Introduction

Both words in the phrase digital photography denote an activity that is important, magical, and powerful.

In the early days, about 150 years ago, photographs were created using now-arcane chemical techniques such as the daguerreotype, albumen, and wet collodion processes. Photography was a worldwide sensation: you could create lifelike images without drawing or painting by hand. The wordphotography, which comes from Greek and literally means to paint with light, reflects this early perception of the magic and miracle of photography.

As the twentieth century progressed, black-and-white photography was dominated by silver halide chemistry. Photographers made exposures on film, and worked in darkrooms lit by soulful red lights to expose film negatives to the silver halide grains in photographic paper.

Eventually the color photographic film chemistries and technologies we are familiar with today emerged. But whatever the processes, one thing did not change: Photography is the dominant way we learn about and perceive our world, our history, and ourselves

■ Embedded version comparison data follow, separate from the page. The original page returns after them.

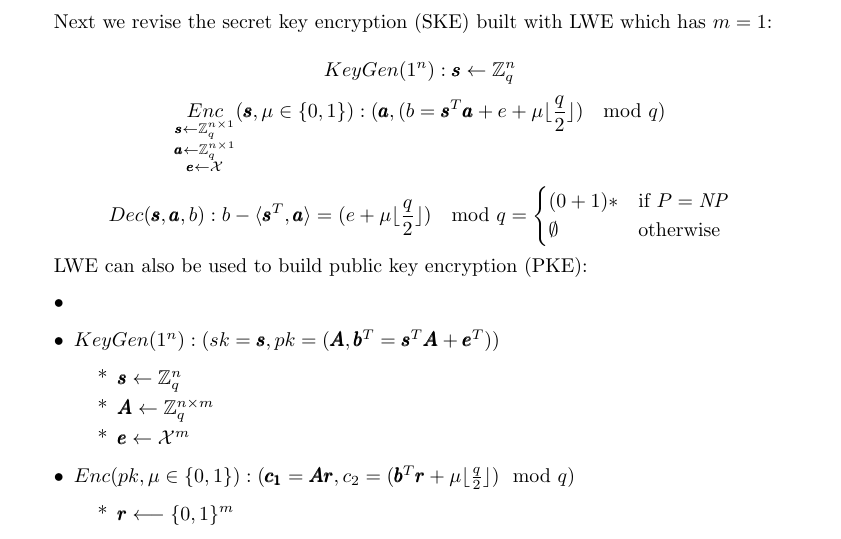
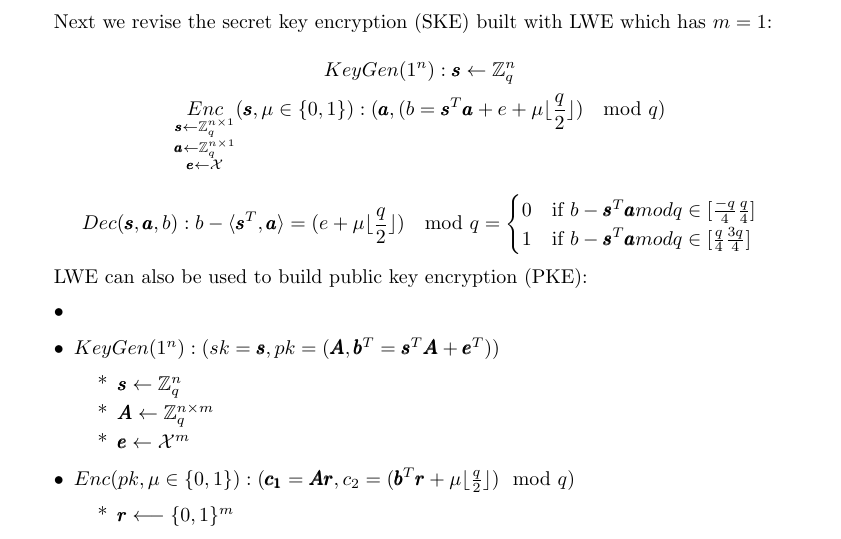
Before and after one commit to sanket1729/cs598dk-scribe, a LaTeX document (scribe-template/template.tex): part of page 2 of 5, cut so that both start at the same text. Compiled offline with pdfLaTeX.

Commit message:
Temp done

```diff
--- a/scribe-template/template.tex
+++ b/scribe-template/template.tex
@@ -64,9 +64,10 @@ $$\underset{\substack{
 
 $$Dec(\pmb{s},\pmb{a},b): b-\langle\pmb{s}^T,\pmb{a}\rangle=(e+\mu\lfloor\frac{q}{2}\rfloor) \mod q =
   \begin{cases}
-    (0 + 1)* & \text{if $P = \mathit{NP}$} \\
-    \emptyset & \text{otherwise}
+    0 & \text{if $b - \pmb{s}^T\pmb{a}$} mod q \in [\frac{-q}{4} \frac{q}{4} ] \\% - \pmb{s}^T\pmb{a} mod q  \[\floor{-q}{4} \floor{q}{4}\]$} \\
+    1 & \text{if $b - \pmb{s}^T\pmb{a}$} mod q \in [\frac{q}{4} \frac{3q}{4} ]%  \[\floor{q}{4} \floor{3*q}{4}\]$}
   \end{cases}$$
+
 
 LWE can also be used to build public key encryption (PKE):
 \begin{itemize}
```
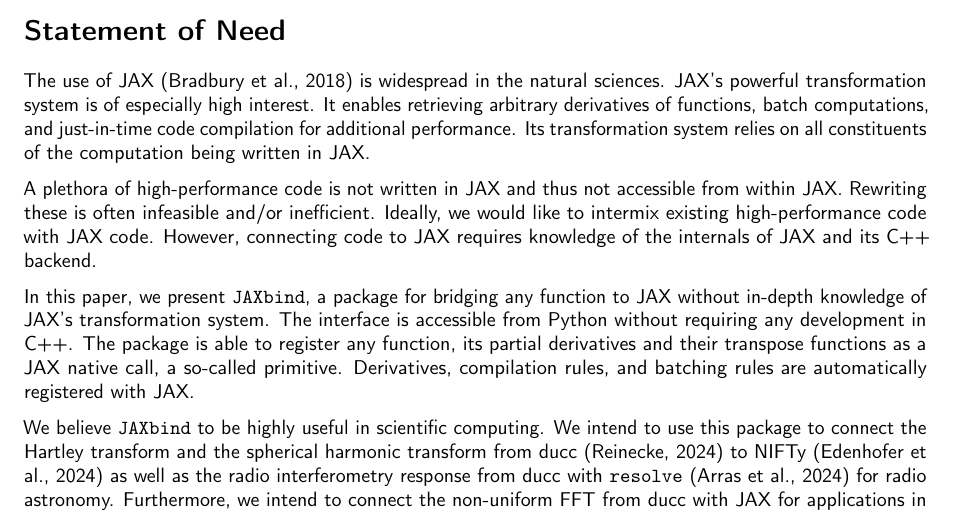
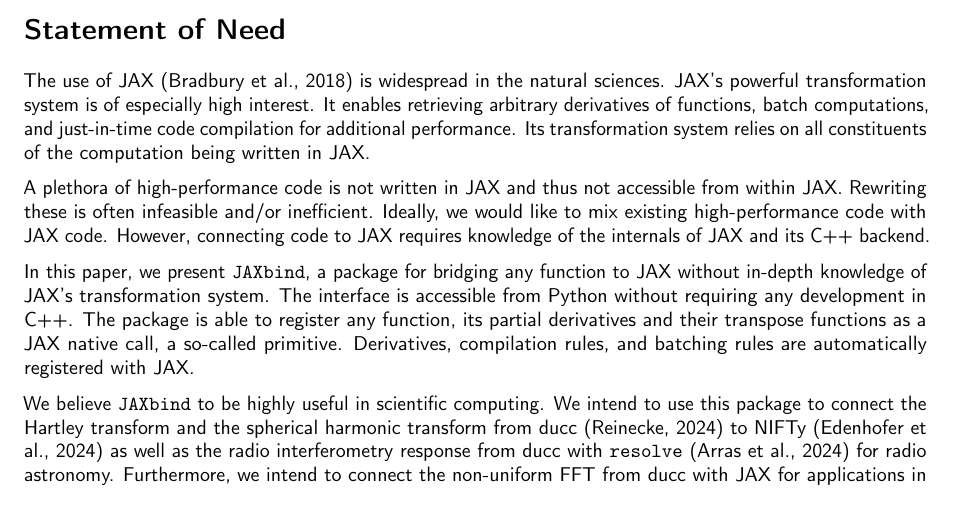
Before and after one commit to NIFTy-PPL/JAXbind, a LaTeX document (paper/paper.tex): part of page 1 of 4, cut so that both start at the same text. Compiled offline with pdfLaTeX.

Commit message:
paper: intermix -> mix

```diff
--- a/paper/paper.tex
+++ b/paper/paper.tex
@@ -358,7 +358,7 @@
 
 A plethora of high-performance code is not written in JAX and thus not
 accessible from within JAX. Rewriting these is often infeasible and/or
-inefficient. Ideally, we would like to intermix existing
+inefficient. Ideally, we would like to mix existing
 high-performance code with JAX code. However, connecting code to JAX
 requires knowledge of the internals of JAX and its C++ backend.
 
```
Also changed, not shown: paper/paper.md (+1 -1 lines).
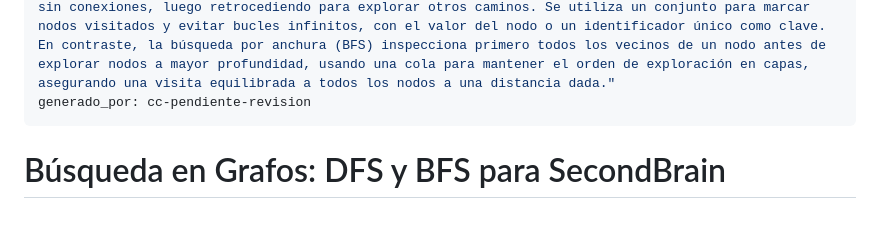
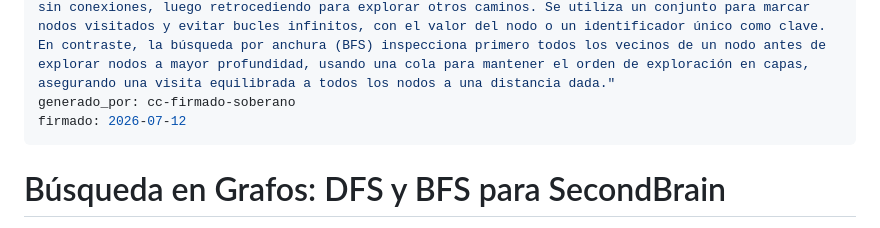
Before and after one commit to piskyRpapalo/p0x, a Markdown page: mente/esferas/busqueda-en-grafos.md, the part around the change. Rendered like a GitHub page.

Commit message:
TAREAS (esfera busqueda-en-grafos): firmada por Soberano vía dashboard

```diff
--- a/mente/esferas/busqueda-en-grafos.md
+++ b/mente/esferas/busqueda-en-grafos.md
@@ -12,7 +12,8 @@ descripcion_niveles:
   basico: "DFS y BFS son métodos para encontrar información en una red de nodos, como en un segundo cerebro, siguiendo rutas diferentes: uno va profundamente en una línea, el otro revisa todos los vecinos antes de seguir."
   medio: "La búsqueda por profundidad (DFS) explora nodos siguiendo un camino hasta el final antes de volver, mientras que la búsqueda por anchura (BFS) revisa todos los vecinos inmediatos antes de ir más allá. Ambas son estrategias para navegar en grafos, como en un sistema de conocimiento estructurado."
   experto: "La búsqueda por profundidad (DFS) inspecciona nodos de un nivel antes de explorar los siguientes, comenzando desde un nodo inicial y avanzando hacia vecinos no visitados hasta alcanzar uno sin conexiones, luego retrocediendo para explorar otros caminos. Se utiliza un conjunto para marcar nodos visitados y evitar bucles infinitos, con el valor del nodo o un identificador único como clave. En contraste, la búsqueda por anchura (BFS) inspecciona primero todos los vecinos de un nodo antes de explorar nodos a mayor profundidad, usando una cola para mantener el orden de exploración en capas, asegurando una visita equilibrada a todos los nodos a una distancia dada."
-generado_por: cc-pendiente-revision
+generado_por: cc-firmado-soberano
+firmado: 2026-07-12
 ---
 
 # Búsqueda en Grafos: DFS y BFS para SecondBrain
```
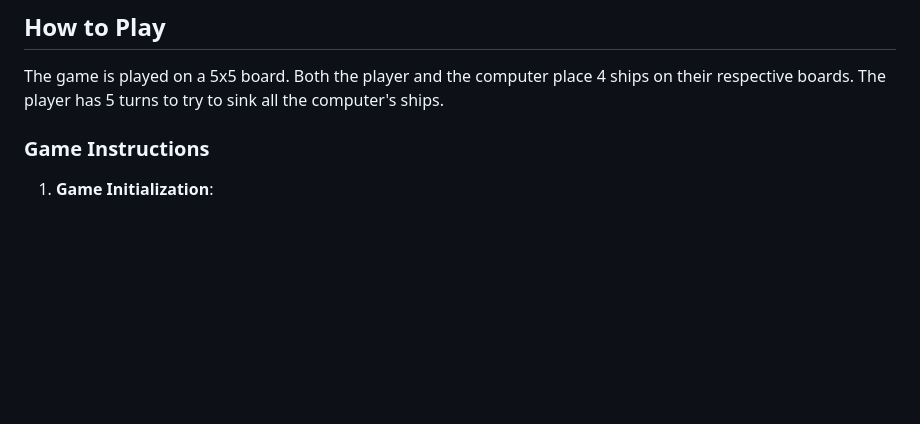
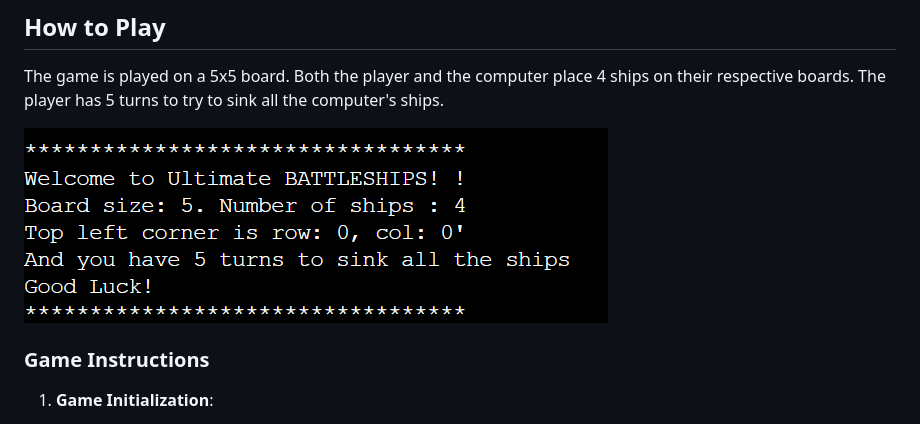
Before and after one commit to BadrAlioui/battlefield-python, a Markdown page: README.md, the part around the change. Rendered like a GitHub page; pictures changed too: images/explanation.PNG (added); blank space fills up the shorter version.

Commit message:
Add picture for description

```diff
--- a/README.md
+++ b/README.md
@@ -7,6 +7,7 @@ Ultimate BATTLESHIPS is an enhanced version of the classic Battleship game. The
 
 The game is played on a 5x5 board. Both the player and the computer place 4 ships on their respective boards. The player has 5 turns to try to sink all the computer's ships.
 
+![description](./images/explanation.PNG)
 
 ### Game Instructions
 
```
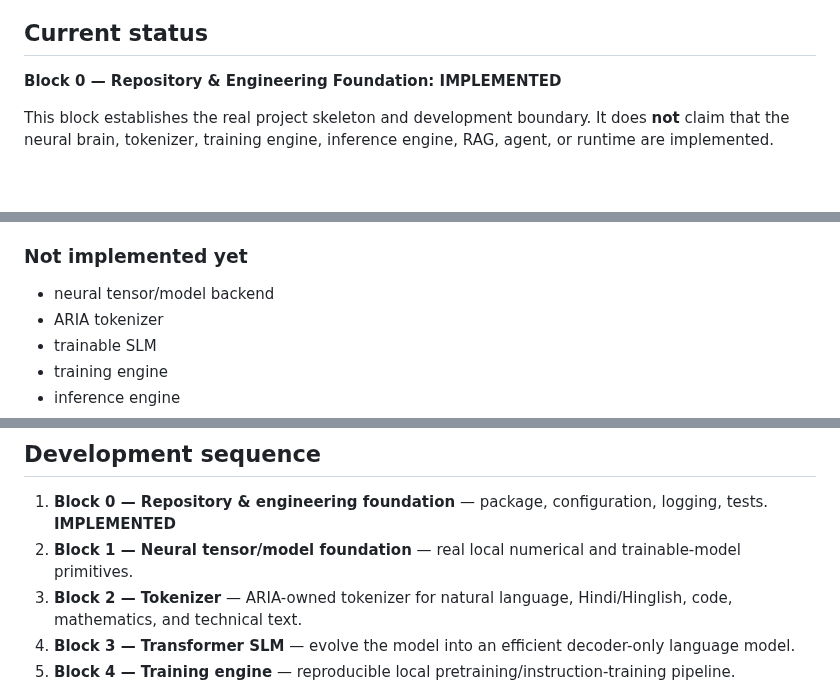
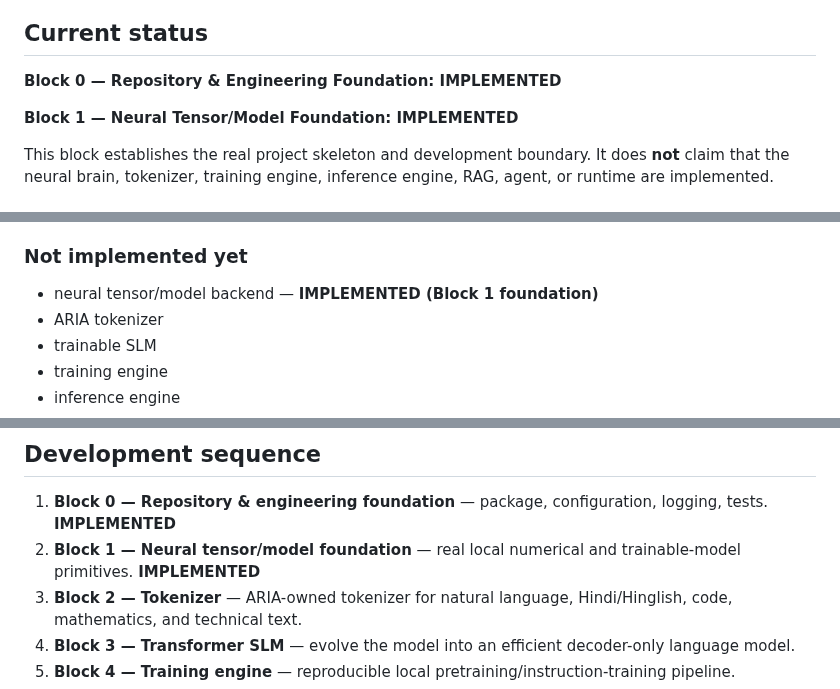
Before and after one commit to chamanvashishth/ARIA, a Markdown page: README.md, 3 parts joined by grey strips. GitHub-like rendering; blank space fills up the shorter version.

Commit message:
docs: mark neural foundation implemented

```diff
--- a/README.md
+++ b/README.md
@@ -9,6 +9,8 @@ ARIA is a software-only, local-first AI system being built block-by-block around
 ## Current status
 
 **Block 0 — Repository & Engineering Foundation: IMPLEMENTED**
+
+**Block 1 — Neural Tensor/Model Foundation: IMPLEMENTED**
 
 This block establishes the real project skeleton and development boundary. It does **not** claim that the neural brain, tokenizer, training engine, inference engine, RAG, agent, or runtime are implemented.
 
@@ -26,7 +28,7 @@ This block establishes the real project skeleton and development boundary. It do
 
 ### Not implemented yet
 
-- neural tensor/model backend
+- neural tensor/model backend — **IMPLEMENTED (Block 1 foundation)**
 - ARIA tokenizer
 - trainable SLM
 - training engine
@@ -138,7 +142,7 @@ A class, mock, prompt, button, or API wrapper is not treated as intelligence.
 ## Development sequence
 
 1. **Block 0 — Repository & engineering foundation** — package, configuration, logging, tests. **IMPLEMENTED**
-2. **Block 1 — Neural tensor/model foundation** — real local numerical and trainable-model primitives.
+2. **Block 1 — Neural tensor/model foundation** — real local numerical and trainable-model primitives. **IMPLEMENTED**
 3. **Block 2 — Tokenizer** — ARIA-owned tokenizer for natural language, Hindi/Hinglish, code, mathematics, and technical text.
 4. **Block 3 — Transformer SLM** — evolve the model into an efficient decoder-only language model.
 5. **Block 4 — Training engine** — reproducible local pretraining/instruction-training pipeline.
```
Also changed, not shown: other parts of README.md (+2 -0 lines).
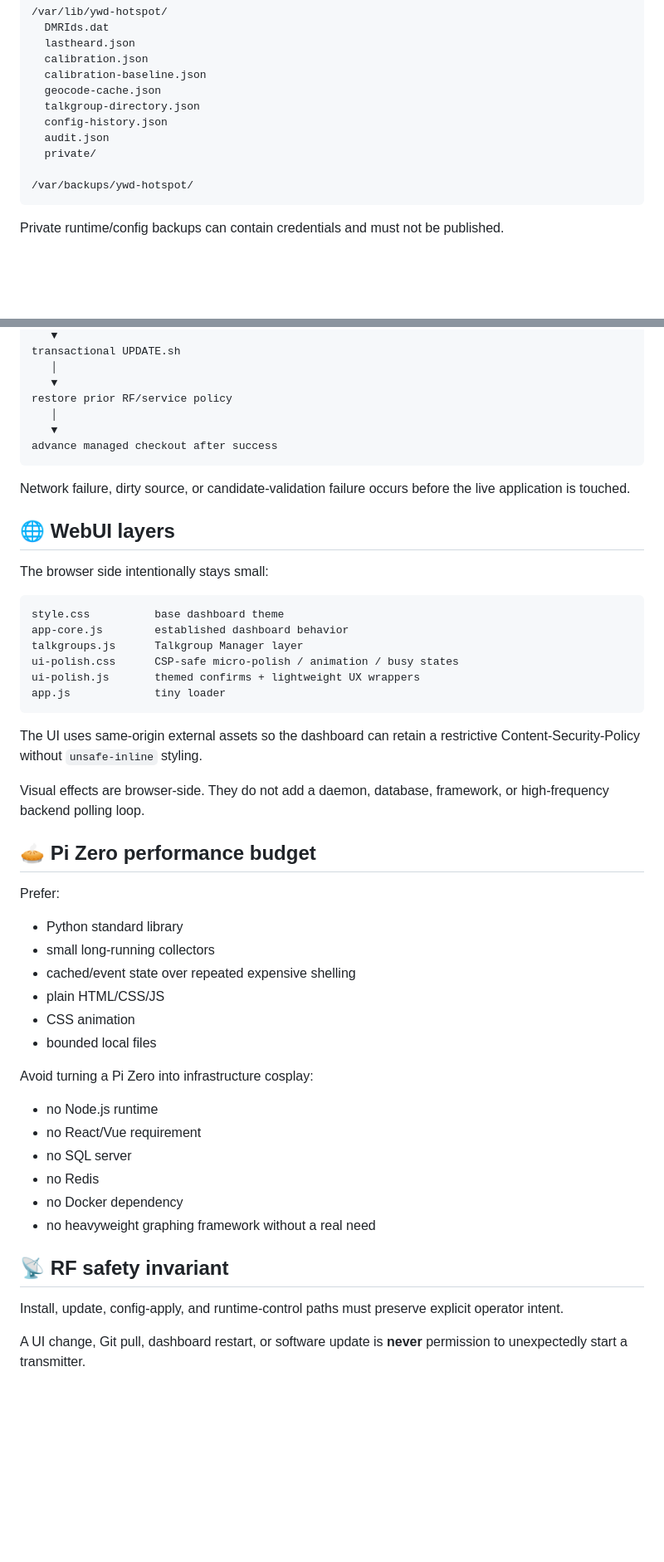
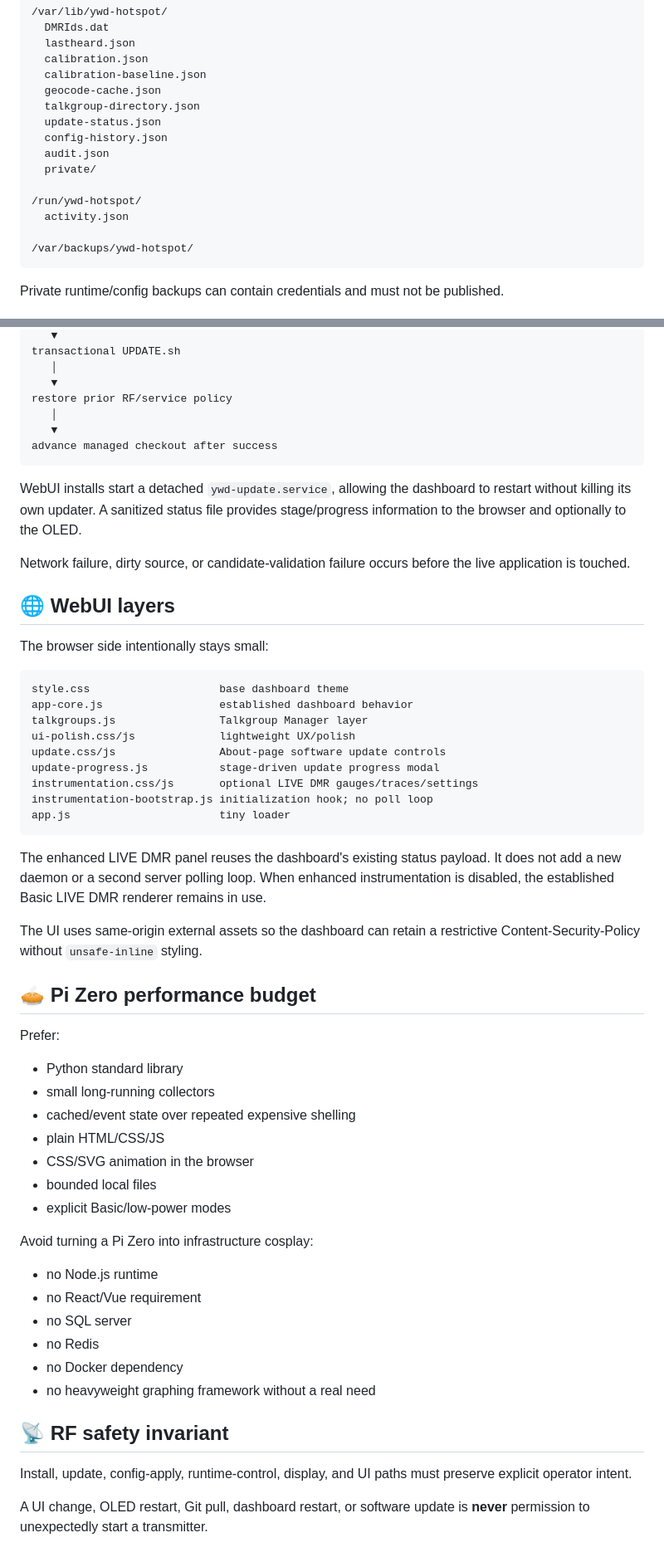
Before and after one commit to chicodog530/ymd-hotspot-radioless, a Markdown page: docs/ARCHITECTURE.md, 2 parts joined by grey strips. Shown at 83% size. GitHub-like rendering; blank space fills up the shorter version.

Commit message:
Document unified OLED and optional instrumentation architecture

````diff
--- a/docs/ARCHITECTURE.md
+++ b/docs/ARCHITECTURE.md
@@ -117,9 +145,13 @@ Reusable secret material must not appear in browser-readable config, support sum
   calibration-baseline.json
   geocode-cache.json
   talkgroup-directory.json
+  update-status.json
   config-history.json
   audit.json
   private/
+
+/run/ywd-hotspot/
+  activity.json
 
 /var/backups/ywd-hotspot/
 ```
@@ -157,6 +189,8 @@ restore prior RF/service policy
 advance managed checkout after success
 ```
 
+WebUI installs start a detached `ywd-update.service`, allowing the dashboard to restart without killing its own updater. A sanitized status file provides stage/progress information to the browser and optionally to the OLED.
+
 Network failure, dirty source, or candidate-validation failure occurs before the live application is touched.
 
 ## 🌐 WebUI layers
@@ -164,17 +198,20 @@ Network failure, dirty source, or candidate-validation failure occurs before the
 The browser side intentionally stays small:
 
 ```text
-style.css          base dashboard theme
-app-core.js        established dashboard behavior
-talkgroups.js      Talkgroup Manager layer
-ui-polish.css      CSP-safe micro-polish / animation / busy states
-ui-polish.js       themed confirms + lightweight UX wrappers
-app.js             tiny loader
+style.css                    base dashboard theme
+app-core.js                  established dashboard behavior
+talkgroups.js                Talkgroup Manager layer
+ui-polish.css/js             lightweight UX/polish
+update.css/js                About-page software update controls
+update-progress.js           stage-driven update progress modal
+instrumentation.css/js       optional LIVE DMR gauges/traces/settings
+instrumentation-bootstrap.js initialization hook; no poll loop
+app.js                       tiny loader
 ```
 
+The enhanced LIVE DMR panel reuses the dashboard's existing status payload. It does not add a new daemon or a second server polling loop. When enhanced instrumentation is disabled, the established Basic LIVE DMR renderer remains in use.
+
 The UI uses same-origin external assets so the dashboard can retain a restrictive Content-Security-Policy without `unsafe-inline` styling.
-
-Visual effects are browser-side. They do not add a daemon, database, framework, or high-frequency backend polling loop.
 
 ## 🥧 Pi Zero performance budget
 
@@ -184,8 +221,9 @@ Prefer:
 - small long-running collectors
 - cached/event state over repeated expensive shelling
 - plain HTML/CSS/JS
-- CSS animation
+- CSS/SVG animation in the browser
 - bounded local files
+- explicit Basic/low-power modes
 
 Avoid turning a Pi Zero into infrastructure cosplay:
 
@@ -198,6 +236,6 @@ Avoid turning a Pi Zero into infrastructure cosplay:
 
 ## 📡 RF safety invariant
 
-Install, update, config-apply, and runtime-control paths must preserve explicit operator intent.
+Install, update, config-apply, runtime-control, display, and UI paths must preserve explicit operator intent.
 
-A UI change, Git pull, dashboard restart, or software update is **never** permission to unexpectedly start a transmitter.
+A UI change, OLED restart, Git pull, dashboard restart, or software update is **never** permission to unexpectedly start a transmitter.
````
Also changed, not shown: other parts of docs/ARCHITECTURE.md (+30 -2 lines).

The magic is still there. With digital photography, it is more magical, and more fun, than ever.

Technologic innovation continued. Silver halide was not the end of the line. The industrial age turned to the digital age, and the twentieth century faded. Computers came of age. No longer a chicken in every pot, satisfaction was guaranteed by a PC, a MAC, an IPod, and, yes, a digital camera in every home

Make no mistake, access to ...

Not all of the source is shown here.